By Linda Xu
Oct. 1, 2018 11:24 p.m.
Father John Misty once remarked that his wife Emma Elizabeth Tillman was born with a “disco ball soul.”
The offhanded comment became the title of Tillman’s book of original photographs released in 2017 that she said was a collection of memories reflected outward.
Accompanied by writings and diary entries, the photographs spanned a 10-year period of the UCLA alumna’s life, starting with a trip she took to Brittany, France, at 21 years old. Tillman, also a filmmaker who studied directing at UCLA, recently appeared on the “Criterion Now” podcast to discuss her breadth of work. In the episode, she emphasized the role locations have in her photography, both outside and inside the home..
“I’ve always had a very strong sense of place, and that place and time mean something very specific and change the atmosphere of how you perceive things,” Tillman said.
She said her favorite places contain a kind of moodiness, like the stormy, cold climate of Brittany. The oceanside town was also the place where Tillman reinvigorated her passion for photography – she took her first film photography class when she was 14 using her mother’s camera, but her interest waned in her late teenage years. Tillman said she is also drawn to the mysterious side of places typically regarded as sunny and light, such as Fiji and Jamaica. She speculated that her childhood may have played a part in her desire to seek out the undersides of such locations.
“When I was a child I wanted so badly to uncover a hidden world that no one else knew existed. I wanted to step into the wardrobe and have it be a different world, and the longing for that was so intense,” she said. “So in a way, it’s trying to relive that part of my childhood that wanted that to be real and as an adult understanding that it is real to a certain extent.”
When she first started using a camera, Tillman said she would photograph her backyard or take self-portraits in her bedroom, shooting whatever was around her. The home environment still plays a large part in her photography, and Tillman’s love of travel has taken her to homes around the world. Pictures on her Instagram and online portfolio depict images of herself in London bathrooms and a pair of hands washing carrots in a tiled kitchen sink in Santa Barbara.
Amanda Charchian, a photographer and friend of Tillman’s, said she senses a feeling of closeness or comfort in the pictures Tillman took of her father’s shed in Santa Barbara; some display hats hanging off the wall or rattan furniture draped in textiles. She said Tillman’s images reflect her intimate, sensitive nature and have a sort of consistency to them, as she doesn’t change the lens she uses to photograph.
“I just feel like there’s a true intimacy there that is characteristic of family,” Charchian said. “And I think that one thing about (Tillman) is that she treats people that she loves, everyone, like family. She’s very loving and a nurturing person and I think that comes through the pictures.”

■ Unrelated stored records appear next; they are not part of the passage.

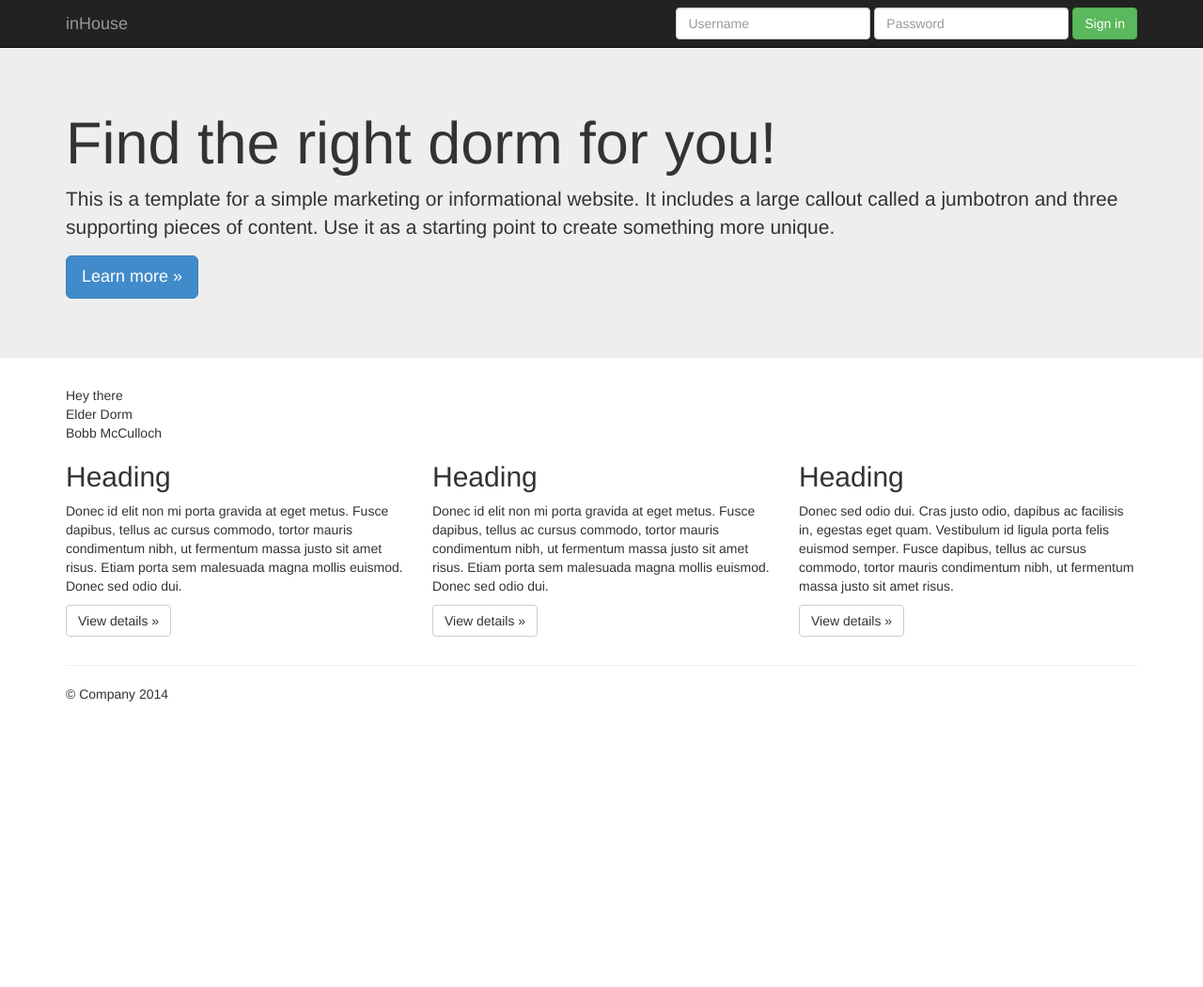
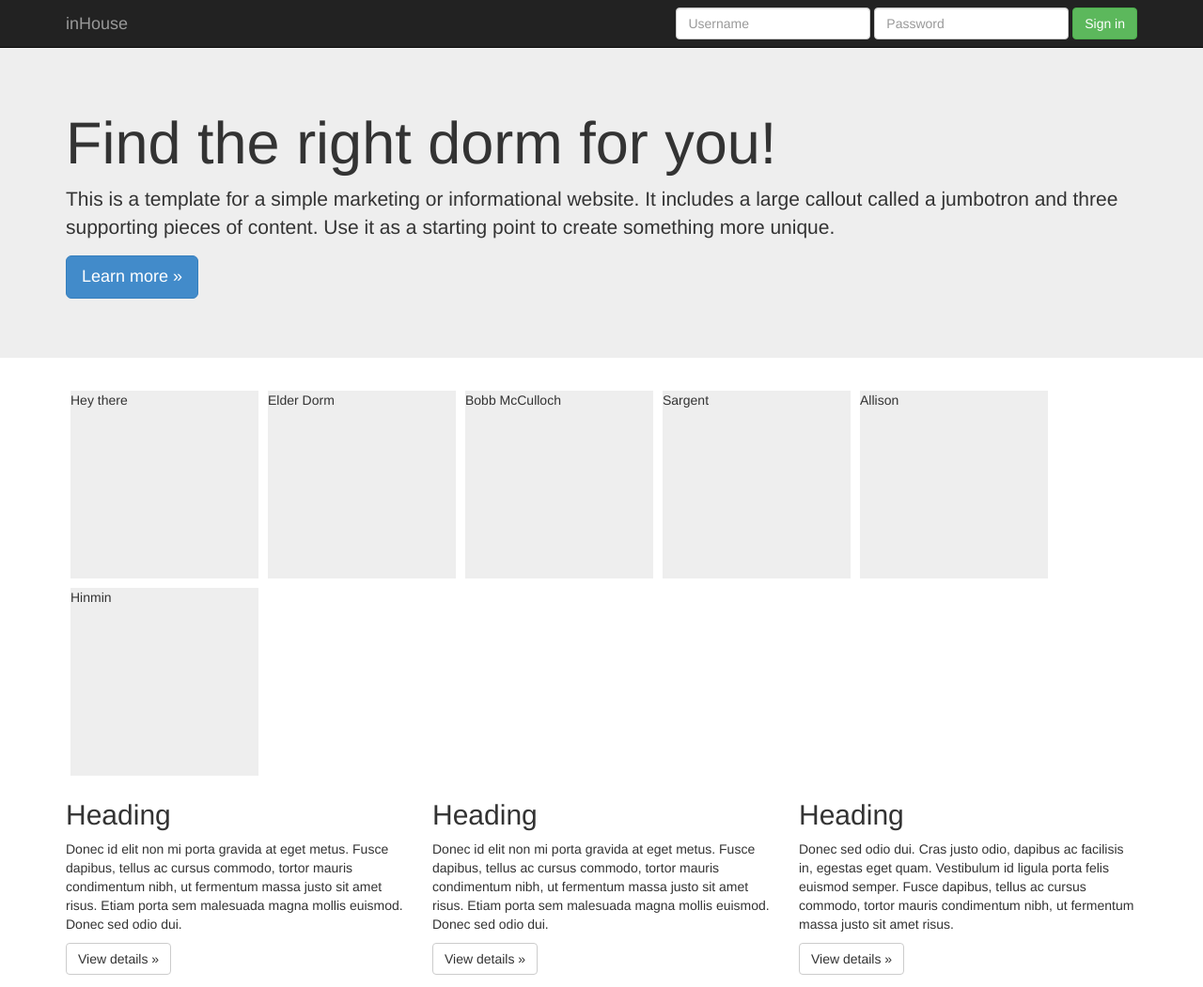
Before and after one commit to TheZallen/inHouse, a plain HTML site: page index.html in a window 1280 px wide. Shown: the top 1051 px of the page at 94% size. Before the commit the page ends 800 px from the top, so only its background shows below. Drawn offline with nearby package versions, Linux system fonts and the light colour scheme.

Commit message:
isotope is working

```diff
--- a/custom.css
+++ b/custom.css
@@ -3,5 +3,10 @@ body {
   padding-top: 50px;
   padding-bottom: 20px;
 }
-.item { width: 25%; }
-.item.w2 { width: 50%; }
+.item {
+	width: 200px;
+	height: 200px;
+	background-color: #EEE;
+	float: left;
+	margin: 5px;
+}
--- a/index.html
+++ b/index.html
@@ -64,8 +64,11 @@
 
 	<div id="containerDorm">
 	  <div class="item">Hey there</div>
-	  <div class="item w2">Elder Dorm</div>
+	  <div class="item">Elder Dorm</div>
 	  <div class="item">Bobb McCulloch</div>
+    <div class="item">Sargent</div>
+    <div class="item">Allison</div>
+    <div class="item">Hinmin</div>
 	</div>
       <!-- Example row of columns -->
       <div class="row">
@@ -100,5 +103,6 @@
     <script src="https://ajax.googleapis.com/ajax/libs/jquery/1.11.0/jquery.min.js"></script>
     <script src="js/bootstrap.min.js"></script>
     <script src="js/isotope.pkgd.min.js"></script>
+    <script src="main.js"></script>
   </body>
 </html>
```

Tillman said she especially likes capturing everyday objects that have a tinge of eccentricity to them, whether or not the owner is aware of it. As people move toward a more-homogenized existence facilitated by technology, Tillman said she appreciates the inventiveness of using objects to solve small, mundane problems, such as how to keep a gate closed. In a moment she caught on photograph, the owner of the gate fastened a milk jug filled with water to its edge in lieu of purchasing a proper counterweight.
“The touching and the placement and the life of an object is imbued with energy by its owner,” she said. “I think that I try to uncover those things and see how also the quotidian can be elevated. It doesn’t have to be boring.”
Aaron West, the host of the podcast episode Tillman appeared on, said he discovered her in part through Father John Misty’s songs, in which she is often the subject. West said he thinks Tillman captures the beauty in ordinary things – in a photograph of a cemetery, she focused not just on the headstones but also on the trees and sky above.
“(Her photographs) could be paintings, a lot of them,” West said.
Tillman said she’s also interested in photographing the insides of houses that belonged to other artists, such as English painter Vanessa Bell and Italian architect Carlo Mollino, which have been preserved since their deaths, making them kinds of museums in their own right. Though she produces still images of still settings, Tillman said her photographs must tell a story about the place. Thematically, she seeks to evoke a feeling of belonging, or an absence of that feeling, an absence of home.
“(Photography is) not necessarily a passive artistic medium because I think it really sparks the imagination into telling a story about what may have happened, what may have transpired or what may be just outside the frame,” she said.